**What you are asked to do**
Line by line, print the records exactly, and keep images out of the copy.

(Screenshot and code edit data)
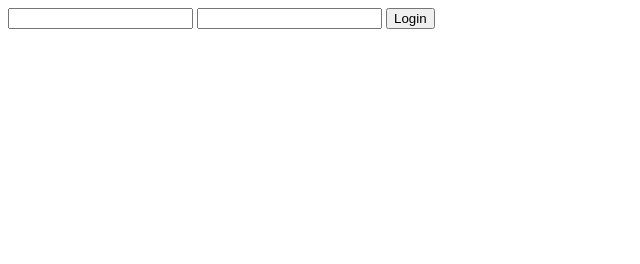
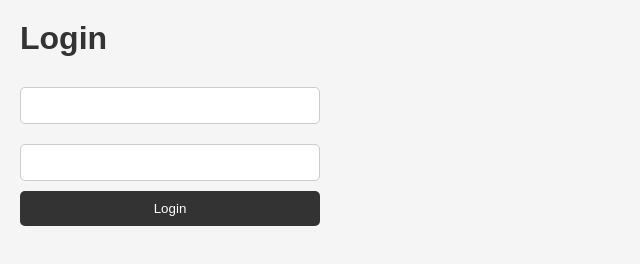
Before and after one commit to eduardodfran/notes-fast, a plain HTML site: page frontend/login.html in a window 1280 px wide. Shown: the whole page, without its empty margins (0-640 px from the left). Drawn offline with Linux system fonts and the light colour scheme.

Commit message:
Enhance frontend structure by adding headers and forms to index, login, and signup pages; include CSS for improved styling

```diff
--- /dev/null
+++ b/frontend/index.css
@@ -0,0 +1,32 @@
+* {
+    margin: 0;
+    padding: 0;
+    box-sizing: border-box;
+}
+
+body {
+    font-family: Arial, sans-serif;
+    background-color: #f5f5f5;
+    color: #333;
+    padding: 20px;
+    display: flex;
+    flex-direction: column;
+    align-items: center;
+    justify-content: center;
+    height: 100vh;
+}
+
+h1 {
+    font-size: 3.6em;
+    margin-bottom: 20px;
+}
+
+a {
+    text-decoration: none;
+    margin: 0 15px;
+    font-size: 1.2em;
+    background-color: #333;
+    color: #fff;
+    padding: 10px 20px;
+    border-radius: 5px;
+}
--- /dev/null
+++ b/frontend/login.css
@@ -0,0 +1,45 @@
+* {
+  margin: 0;
+  padding: 0;
+  box-sizing: border-box;
+}
+
+body {
+  font-family: Arial, sans-serif;
+  background-color: #f5f5f5;
+  color: #333;
+  padding: 20px;
+}
+
+h1 {
+  margin-bottom: 20px;
+}
+
+form {
+  display: flex;
+  flex-direction: column;
+  width: 300px;
+}
+
+form input {
+  width: 100%;
+  padding: 10px;
+  margin: 10px 0;
+  border: 1px solid #ccc;
+  border-radius: 5px;
+}
+
+form button {
+  width: 100%;
+  padding: 10px;
+  background-color: #333;
+  color: #fff;
+  border: none;
+  border-radius: 5px;
+  cursor: pointer;
+}
+
+#response {
+  margin-top: 15px;
+  font-size: 1em;
+}
--- a/frontend/login.html
+++ b/frontend/login.html
@@ -4,13 +4,16 @@
     <meta charset="UTF-8" />
     <meta name="viewport" content="width=device-width, initial-scale=1.0" />
     <title>Login</title>
+    <link rel="stylesheet" href="./login.css" />
   </head>
   <body>
-    <input id="username" type="text" />
-    <input id="password" type="password" />
-    <button id="login-btn">Login</button>
-    <p id="response"></p>
-
+    <h1>Login</h1>
+    <form action="">
+      <input id="username" type="text" />
+      <input id="password" type="password" />
+      <button id="login-btn">Login</button>
+      <p id="response"></p>
+    </form>
     <script src="../backend/login.js"></script>
   </body>
 </html>
--- /dev/null
+++ b/frontend/signup.css
@@ -0,0 +1,46 @@
+* {
+    margin: 0;
+    padding: 0;
+    box-sizing: border-box;
+}
+
+body {
+    font-family: Arial, sans-serif;
+    background-color: #f5f5f5;
+    color: #333;
+    padding: 20px;
+}
+
+h1 {
+    margin-bottom: 20px;
+}
+
+form {
+    display: flex;
+    flex-direction: column;
+    align-items: center;
+    width: 300px;
+}
+
+form input {
+    width: 100%;
+    padding: 10px;
+    margin: 10px 0;
+    border: 1px solid #ccc;
+    border-radius: 5px;
+}
+
+form button {
+    width: 100%;
+    padding: 10px;
+    background-color: #333;
+    color: #fff;
+    border: none;
+    border-radius: 5px;
+    cursor: pointer;
+}
+
+#response {
+    margin-top: 15px;
+    font-size: 1em;
+}
```
Also changed, not shown: frontend/index.html (+6 -2 lines), frontend/signup.html (+3 -0 lines).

**Output for this task**
Before and after one commit to eduardodfran/notes-fast, a plain HTML site: page frontend/login.html in a window 1280 px wide. Shown: the whole page, without its empty margins (0-640 px from the left). Drawn offline with Linux system fonts and the light colour scheme.

Commit message:
Enhance frontend structure by adding headers and forms to index, login, and signup pages; include CSS for improved styling

```diff
--- /dev/null
+++ b/frontend/index.css
@@ -0,0 +1,32 @@
+* {
+    margin: 0;
+    padding: 0;
+    box-sizing: border-box;
+}
+
+body {
+    font-family: Arial, sans-serif;
+    background-color: #f5f5f5;
+    color: #333;
+    padding: 20px;
+    display: flex;
+    flex-direction: column;
+    align-items: center;
+    justify-content: center;
+    height: 100vh;
+}
+
+h1 {
+    font-size: 3.6em;
+    margin-bottom: 20px;
+}
+
+a {
+    text-decoration: none;
+    margin: 0 15px;
+    font-size: 1.2em;
+    background-color: #333;
+    color: #fff;
+    padding: 10px 20px;
+    border-radius: 5px;
+}
--- /dev/null
+++ b/frontend/login.css
@@ -0,0 +1,45 @@
+* {
+  margin: 0;
+  padding: 0;
+  box-sizing: border-box;
+}
+
+body {
+  font-family: Arial, sans-serif;
+  background-color: #f5f5f5;
+  color: #333;
+  padding: 20px;
+}
+
+h1 {
+  margin-bottom: 20px;
+}
+
+form {
+  display: flex;
+  flex-direction: column;
+  width: 300px;
+}
+
+form input {
+  width: 100%;
+  padding: 10px;
+  margin: 10px 0;
+  border: 1px solid #ccc;
+  border-radius: 5px;
+}
+
+form button {
+  width: 100%;
+  padding: 10px;
+  background-color: #333;
+  color: #fff;
+  border: none;
+  border-radius: 5px;
+  cursor: pointer;
+}
+
+#response {
+  margin-top: 15px;
+  font-size: 1em;
+}
--- a/frontend/login.html
+++ b/frontend/login.html
@@ -4,13 +4,16 @@
     <meta charset="UTF-8" />
     <meta name="viewport" content="width=device-width, initial-scale=1.0" />
     <title>Login</title>
+    <link rel="stylesheet" href="./login.css" />
   </head>
   <body>
-    <input id="username" type="text" />
-    <input id="password" type="password" />
-    <button id="login-btn">Login</button>
-    <p id="response"></p>
-
+    <h1>Login</h1>
+    <form action="">
+      <input id="username" type="text" />
+      <input id="password" type="password" />
+      <button id="login-btn">Login</button>
+      <p id="response"></p>
+    </form>
     <script src="../backend/login.js"></script>
   </body>
 </html>
--- /dev/null
+++ b/frontend/signup.css
@@ -0,0 +1,46 @@
+* {
+    margin: 0;
+    padding: 0;
+    box-sizing: border-box;
+}
+
+body {
+    font-family: Arial, sans-serif;
+    background-color: #f5f5f5;
+    color: #333;
+    padding: 20px;
+}
+
+h1 {
+    margin-bottom: 20px;
+}
+
+form {
+    display: flex;
+    flex-direction: column;
+    align-items: center;
+    width: 300px;
+}
+
+form input {
+    width: 100%;
+    padding: 10px;
+    margin: 10px 0;
+    border: 1px solid #ccc;
+    border-radius: 5px;
+}
+
+form button {
+    width: 100%;
+    padding: 10px;
+    background-color: #333;
+    color: #fff;
+    border: none;
+    border-radius: 5px;
+    cursor: pointer;
+}
+
+#response {
+    margin-top: 15px;
+    font-size: 1em;
+}
```
Also changed, not shown: frontend/index.html (+6 -2 lines), frontend/signup.html (+3 -0 lines).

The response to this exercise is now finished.